PROBLEM:
Lines with the word "assets" in them are the ones to copy from the records.

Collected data
<<<<
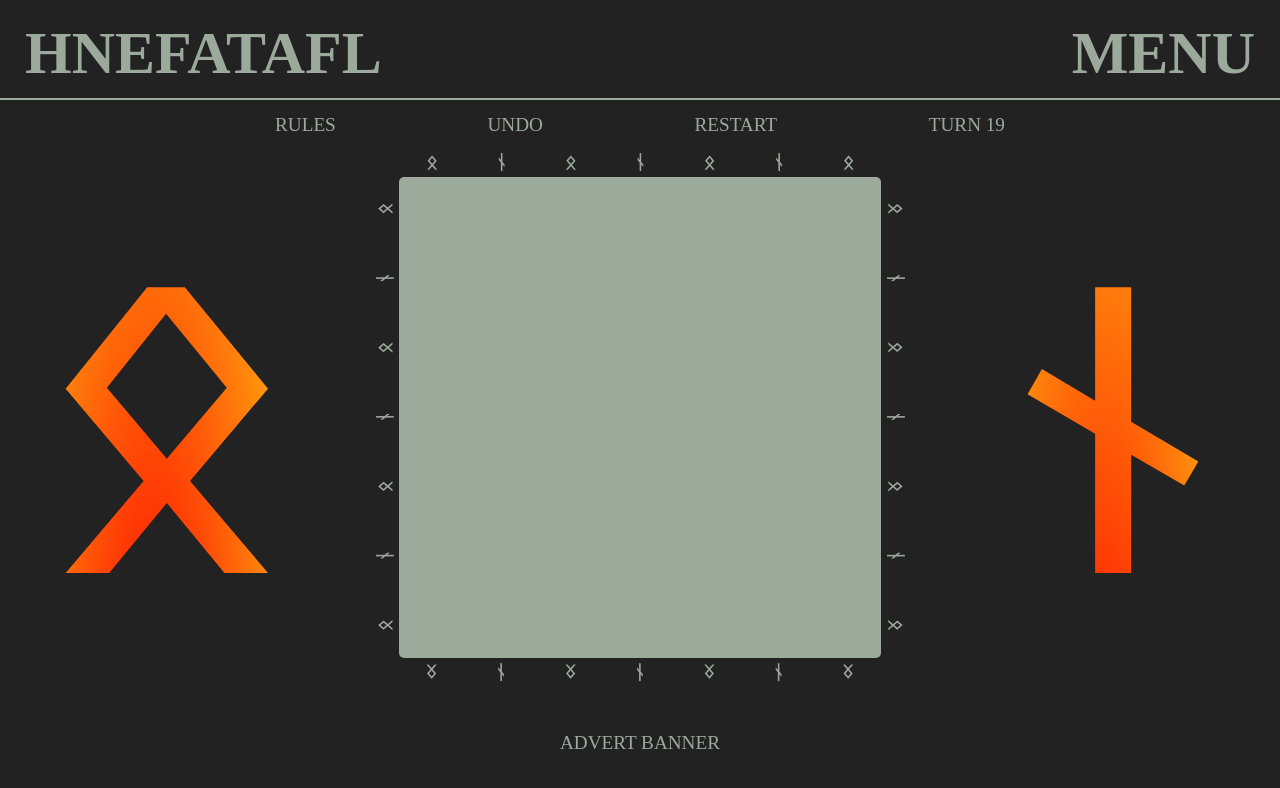
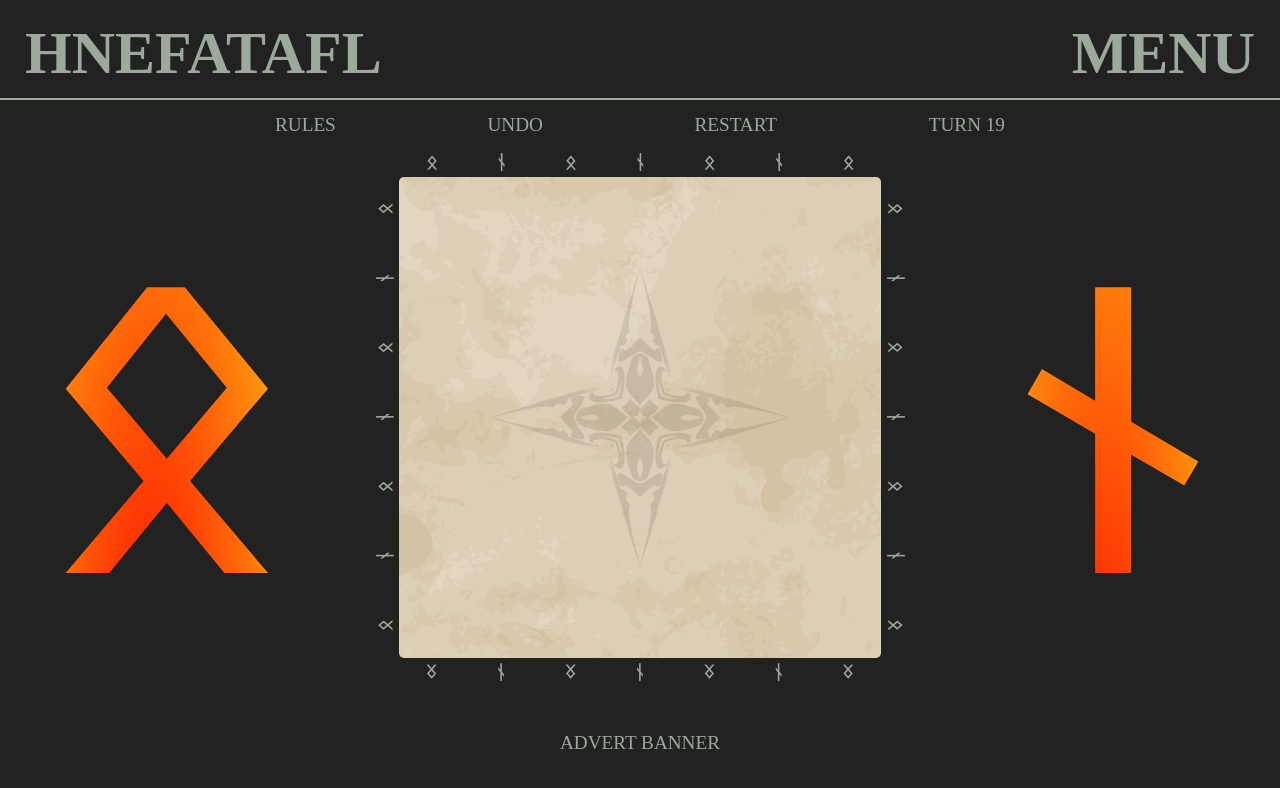
Before and after one commit to DaleKMillington/react-hnefatafl, a React (Vite) app: page / in a window 1280 px wide. Shown: the top 788 px of the page. Built offline with nearby package versions, Linux system fonts and the light colour scheme; a web font is replaced by a local one.

Commit message:
Board background and image placeholders setup

```diff
--- a/src/App.scss
+++ /dev/null
@@ -1 +0,0 @@
-/* Placeholder styles */
--- a/src/App.tsx
+++ b/src/App.tsx
@@ -93,7 +93,9 @@ const App = () => {
                             <span>ᚾ</span>
                             <span>ᛟ</span>
                         </div>
-                        <div className="board"></div>
+                        <div className="board">
+                            <div className="board__background-image"></div>
+                        </div>
                     </div>
 
                     <div className="main-icon">
--- /dev/null
+++ b/src/sass/abstracts/_mixins.scss
@@ -0,0 +1,6 @@
+@mixin absCenter {
+    position: absolute;
+    top: 50%;
+    left: 50%;
+    transform: translate(-50%, -50%);
+}
--- a/src/sass/components/_board.scss
+++ b/src/sass/components/_board.scss
@@ -5,5 +5,15 @@
     width: 90%;
     height: 90%;
     border-radius: 0.5rem;
-    background-color: $color-light-primary;
+    background-image: url('../assets/board-background.svg');
+    background-size: cover;
+
+    &__background-image {
+        @include absCenter();
+        height: 65%;
+        width: 65%;
+        background-image: url('../assets/board-image.svg');
+        background-size: cover;
+        opacity: 0.1;
+    }
 }
--- a/src/sass/index.scss
+++ b/src/sass/index.scss
@@ -1,5 +1,6 @@
 // Abstracts
 @import 'abstracts/media_mixins';
+@import 'abstracts/mixins';
 @import 'abstracts/variables';
 
 // Base/Utility
```
Also changed, not shown: src/assets/board-image.svg (added).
>>>>
ANSWER SECTION:
+    background-image: url('../assets/board-background.svg');
+        background-image: url('../assets/board-image.svg');
Also changed, not shown: src/assets/board-image.svg (added).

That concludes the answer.